Before and after images
▬▬▬▬▬▬▬▬▬▬
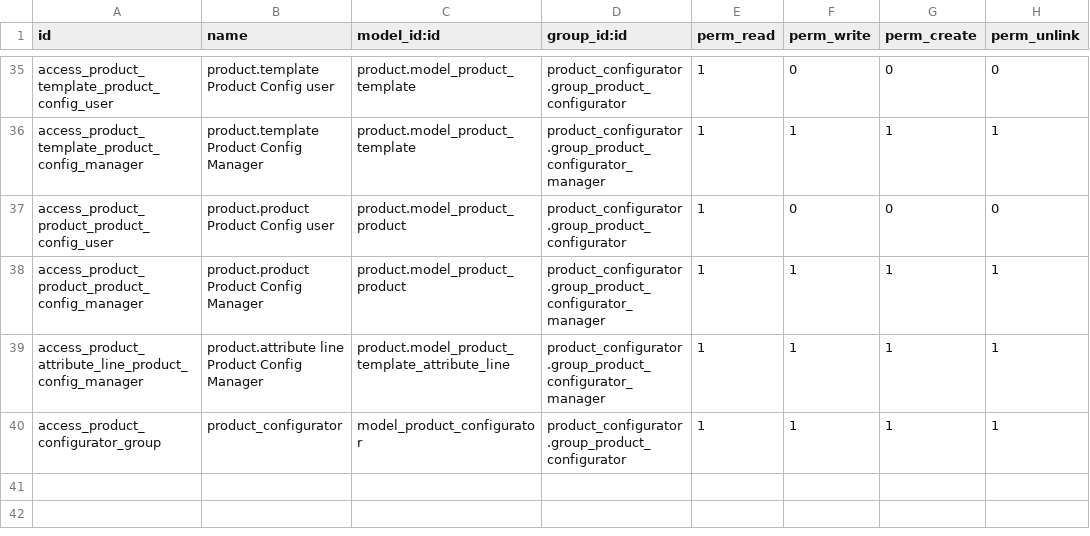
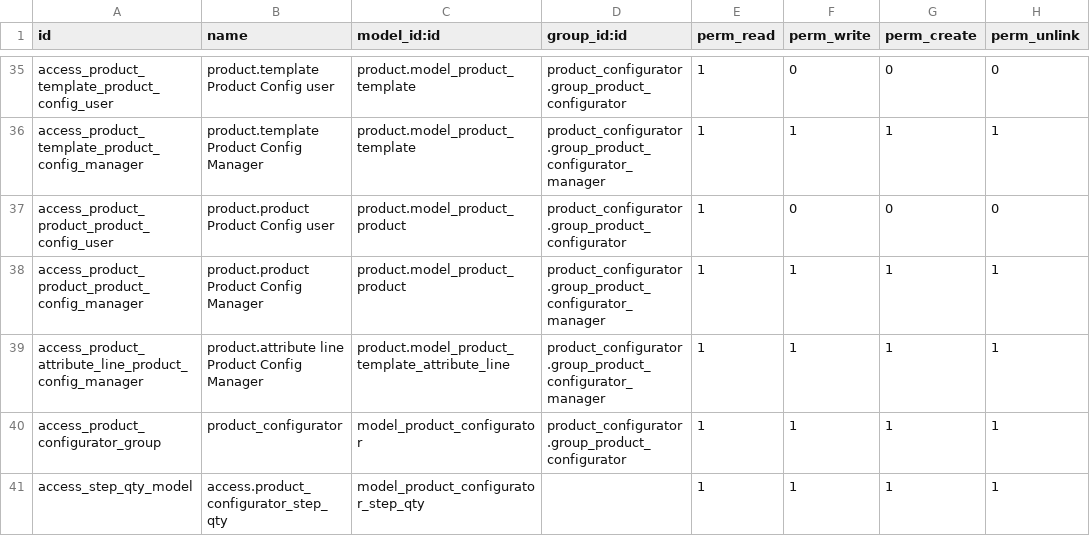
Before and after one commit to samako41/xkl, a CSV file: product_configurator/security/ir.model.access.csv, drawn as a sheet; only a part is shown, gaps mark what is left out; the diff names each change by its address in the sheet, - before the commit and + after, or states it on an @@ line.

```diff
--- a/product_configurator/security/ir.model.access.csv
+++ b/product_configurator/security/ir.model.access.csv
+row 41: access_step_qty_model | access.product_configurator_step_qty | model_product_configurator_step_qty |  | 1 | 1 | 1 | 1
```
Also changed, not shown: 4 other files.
▬▬▬▬▬▬▬▬▬▬
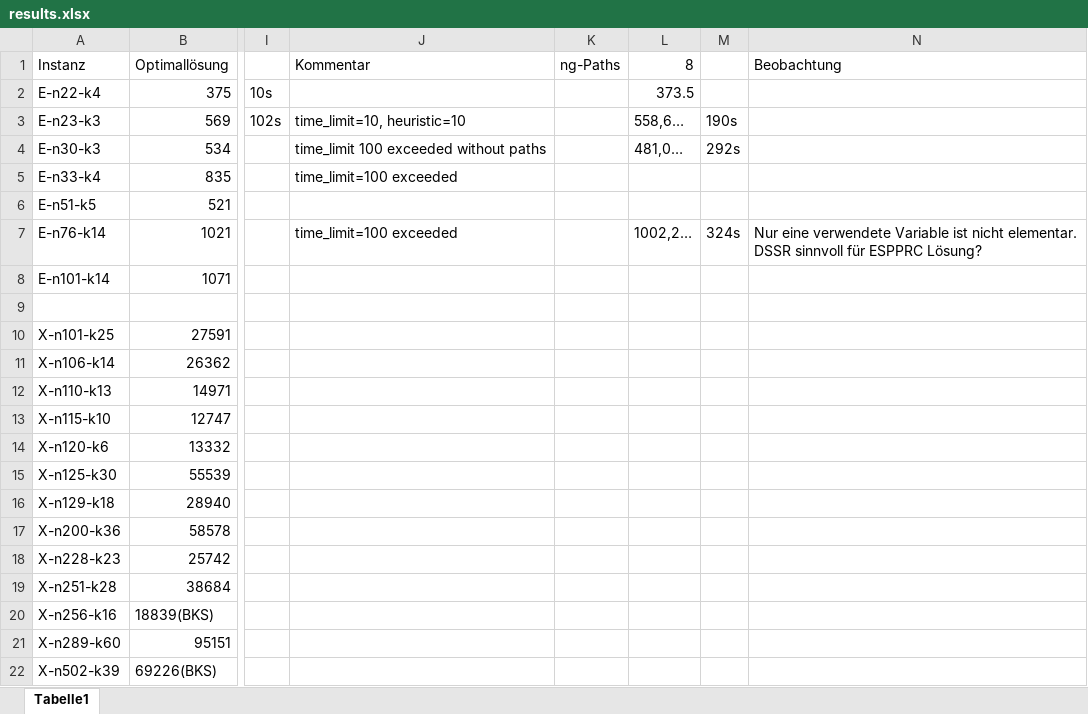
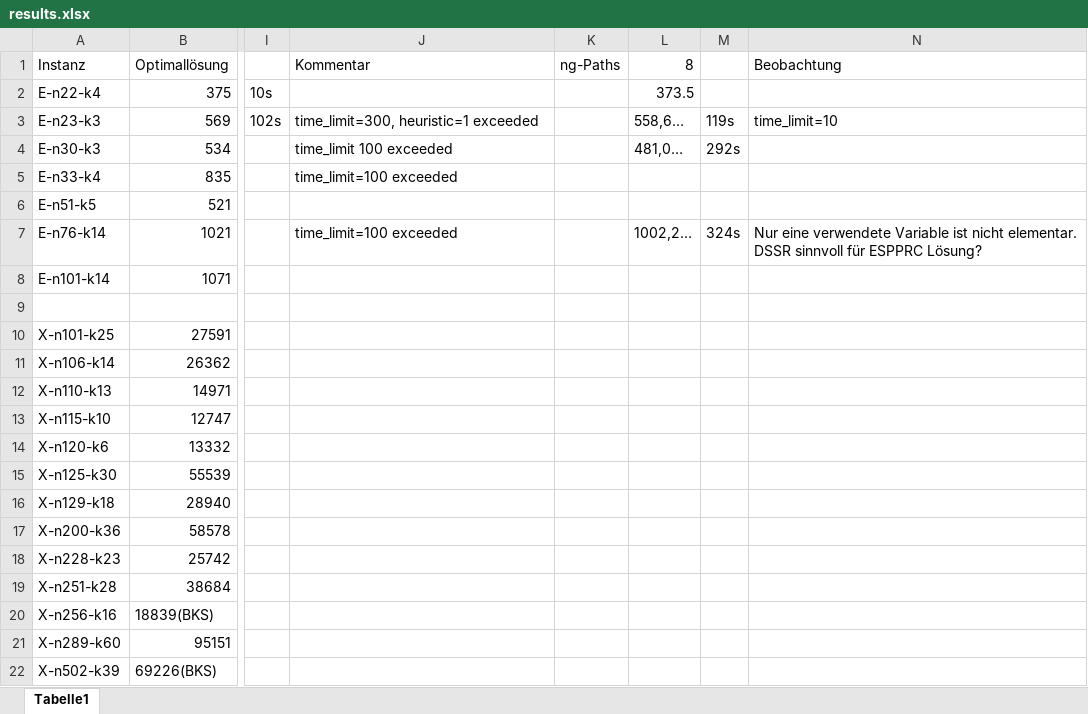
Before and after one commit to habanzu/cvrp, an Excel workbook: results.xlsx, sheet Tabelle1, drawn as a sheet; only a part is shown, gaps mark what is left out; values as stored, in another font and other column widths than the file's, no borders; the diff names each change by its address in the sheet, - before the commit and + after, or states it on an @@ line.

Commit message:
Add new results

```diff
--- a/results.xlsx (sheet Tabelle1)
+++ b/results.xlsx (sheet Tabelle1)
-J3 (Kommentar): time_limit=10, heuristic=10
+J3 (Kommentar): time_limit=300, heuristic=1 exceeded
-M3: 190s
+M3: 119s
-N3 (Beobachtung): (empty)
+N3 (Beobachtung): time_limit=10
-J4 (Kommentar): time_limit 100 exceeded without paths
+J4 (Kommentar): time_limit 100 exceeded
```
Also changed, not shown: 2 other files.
▬▬▬▬▬▬▬▬▬▬
**DESCRIPTION OF THE TASK:** Search the lines above for the string "security", then show every one that has it.

**OUTPUT OF THE EXERCISE:**
Before and after one commit to samako41/xkl, a CSV file: product_configurator/security/ir.model.access.csv, drawn as a sheet; only a part is shown, gaps mark what is left out; the diff names each change by its address in the sheet, - before the commit and + after, or states it on an @@ line.
--- a/product_configurator/security/ir.model.access.csv
+++ b/product_configurator/security/ir.model.access.csv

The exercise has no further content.